Scott Yanow wrote, "Dizzy Gillespie's contributions to jazz were huge. One of the greatest jazz trumpeters of all time, Gillespie was such a complex player that his contemporaries ended up being similar to those of Miles Davis and Fats Navarro instead, and it was not until Jon Faddis's emergence in the 1970s that Dizzy's style was successfully recreated [....] Gillespie is remembered, by both critics and fans alike, as one of the greatest jazz trumpeters of all time".[8]

Bent trumpetGillespie's trademark trumpet featured a bell which bent upward at a 45-degree angle rather than pointing straight ahead as in the conventional design. According to Gillespie's autobiography, this was originally the result of accidental damage caused by the dancers Stump and Stumpy falling onto the instrument while it was on a trumpet stand on stage at Snookie's in Manhattan on January 6, 1953, during a birthday party for Gillespie's wife Lorraine.[63] The constriction caused by the bending altered the tone of the instrument, and Gillespie liked the effect. He had the trumpet straightened out the next day, but he could not forget the tone. Gillespie sent a request to Martin to make him a "bent" trumpet from a sketch produced by Lorraine, and from that time forward played a trumpet with an upturned bell.[64]

By June 1954 he was using a professionally manufactured horn of this design, and it was to become a trademark for the rest of his life.[52]:258–259 Such trumpets were made for him by Martin (from 1954), King Musical Instruments (from 1972) and Renold Schilke (from 1982, a gift from Jon Faddis).[64] Gillespie favored mouthpieces made by Al Cass. In December 1986 Gillespie gave the National Museum of American History his 1972 King "Silver Flair" trumpet with a Cass mouthpiece.[52]:258–259 Such trumpets were made for him by Martin (from 1954), King Musical Instruments (from 1972) and Renold Schilke (from 1982, a gift from Jon Faddis).[64] Gillespie favored mouthpieces made by Al Cass. In December 1986 Gillespie gave the National Museum of American History his 1972 King "Silver Flair" trumpet with a Cass mouthpiece.[64][65]

In April 1995, Gillespie's Martin trumpet was auctioned at Christie's in New York City with instruments used by Coleman Hawkins, Jimi Hendrix, and Elvis Presley.[66] An image of Gillespie's trumpet was selected for the cover of the auction program. The battered instrument was sold to Manhattan builder Jeffery Brown for $63,000, the proceeds benefiting jazz musicians with cancer.[67][68][69]

In 1989, Gillespie was given the Grammy Lifetime Achievement Award.
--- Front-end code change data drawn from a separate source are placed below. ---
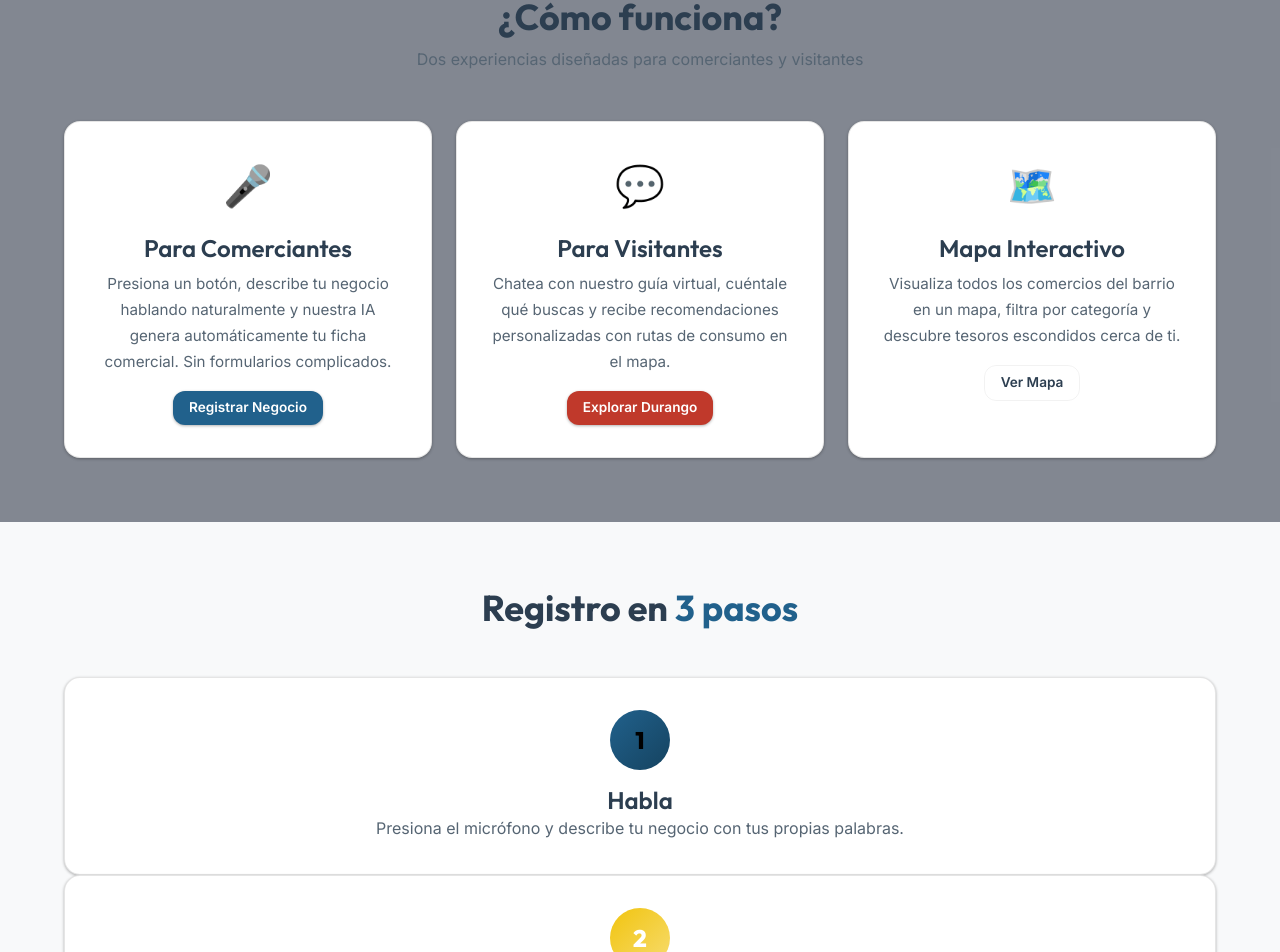
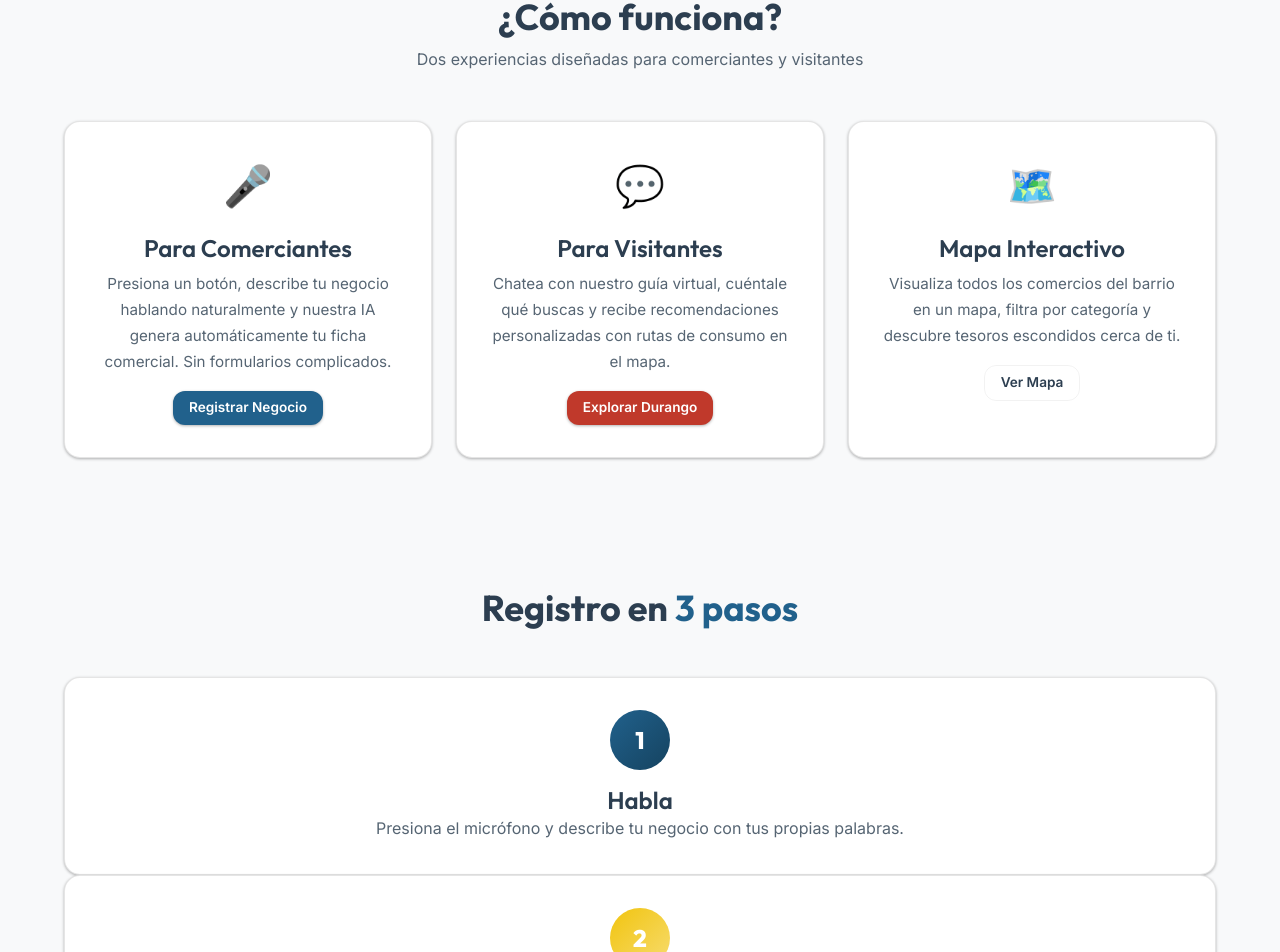
Before and after one commit to GustavoSanchezO/conectando_el_barrio, a Next.js app: page / in a window 1280 px wide. Shown: the part 869-1821 px from the top of the page. Built offline with nearby package versions, Linux system fonts and the light colour scheme.

Commit message:
🎨 Mejora de contraste de texto y compatibilidad de componentes para la paleta clara de Durango

```diff
--- a/src/app/globals.css
+++ b/src/app/globals.css
@@ -1011,7 +1011,7 @@ select.form-input {
 
 .chat-bubble.user {
   background: linear-gradient(135deg, var(--primary), var(--primary-dark));
-  color: #000;
+  color: #fff;
   align-self: flex-end;
   border-bottom-right-radius: var(--space-xs);
   font-weight: 500;
@@ -1051,7 +1051,7 @@ select.form-input {
   padding: 0.7rem 1rem;
   border-radius: var(--radius-full);
   border: 1px solid var(--border);
-  background: rgba(15, 23, 42, 0.6);
+  background: var(--bg-secondary);
   color: var(--text-primary);
   outline: none;
   transition: var(--transition-fast);
@@ -1066,7 +1066,7 @@ select.form-input {
   height: 42px;
   border-radius: 50%;
   background: linear-gradient(135deg, var(--primary), var(--primary-dark));
-  color: #000;
+  color: #fff;
   display: flex;
   align-items: center;
   justify-content: center;
@@ -1095,7 +1095,7 @@ select.form-input {
   height: 60px;
   border-radius: 50%;
   background: linear-gradient(135deg, var(--primary), var(--secondary));
-  color: #000;
+  color: #fff;
   font-size: 1.5rem;
   display: flex;
   align-items: center;
@@ -1269,7 +1269,7 @@ select.form-input {
 .step.active .step-number {
   background: linear-gradient(135deg, var(--primary), var(--primary-dark));
   border-color: var(--primary);
-  color: #000;
+  color: #fff;
 }
 
 .step.completed .step-number {
--- a/src/app/page.js
+++ b/src/app/page.js
@@ -54,7 +54,7 @@ export default function HomePage() {
       </section>
 
       {/* How it works */}
-      <section className="section" style={{ background: 'rgba(15, 23, 42, 0.5)' }}>
+      <section className="section" style={{ background: 'var(--bg-primary)' }}>
         <div className="container">
           <h2 className="text-center" style={{ marginBottom: 'var(--space-sm)' }}>
             ¿Cómo funciona?
@@ -135,7 +135,7 @@ export default function HomePage() {
                   justifyContent: 'center',
                   fontSize: '1.5rem',
                   fontWeight: '800',
-                  color: '#000',
+                  color: '#fff',
                   margin: '0 auto var(--space-md)',
                   fontFamily: 'var(--font-heading)',
                 }}
--- a/src/app/registrar/page.js
+++ b/src/app/registrar/page.js
@@ -142,7 +142,7 @@ export default function RegistrarPage() {
             style={{
               marginTop: 'var(--space-lg)',
               padding: 'var(--space-md)',
-              background: 'rgba(15, 23, 42, 0.5)',
+              background: 'var(--bg-primary)',
               borderRadius: 'var(--radius-md)',
               fontSize: '0.9rem',
               color: 'var(--text-secondary)',
```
The next year, at the Kennedy Center for the Performing Arts ceremonies celebrating the centennial of American jazz, Gillespie received the Kennedy Center Honors Award and the American Society of Composers, Authors, and Publishers Duke Ellington Award for 50 years of achievement as a composer, performer, and bandleader.[70][71]

In 1989, Gillespie was awarded with an honorary doctorate of music from Berklee College of Music.[72]

In 1993 he received the Polar Music Prize in Sweden.[73] In 2002, he was posthumously inducted into the International Latin Music Hall of Fame for his contributions to Afro-Cuban music.[74] He was honored on December 31, 2006 in A Jazz New Year's Eve: Freddy Cole & the Dizzy Gillespie All-Star Big Band at The John F. Kennedy Center for the Performing Arts.[75] In 2014, Gillespie was inducted into the Berklee College of Music.[72]

In 1993 he received the Polar Music Prize in Sweden.[73] In 2002, he was posthumously inducted into the International Latin Music Hall of Fame for his contributions to Afro-Cuban music.[74] He was honored on December 31, 2006 in A Jazz New Year's Eve: Freddy Cole & the Dizzy Gillespie All-Star Big Band at The John F. Kennedy Center for the Performing Arts.[75] In 2014, Gillespie was inducted into the New Jersey Hall of Fame.[76]

Samuel E. Wright played Dizzy Gillespie in the film Bird (1988), about Charlie Parker.[77] Kevin Hanchard portrayed Gillespie in the Chet Baker biopic Born to Be Blue (2015).[78] Charles S. Dutton played him in For Love or Country: The Arturo Sandoval Story (2000).

List of works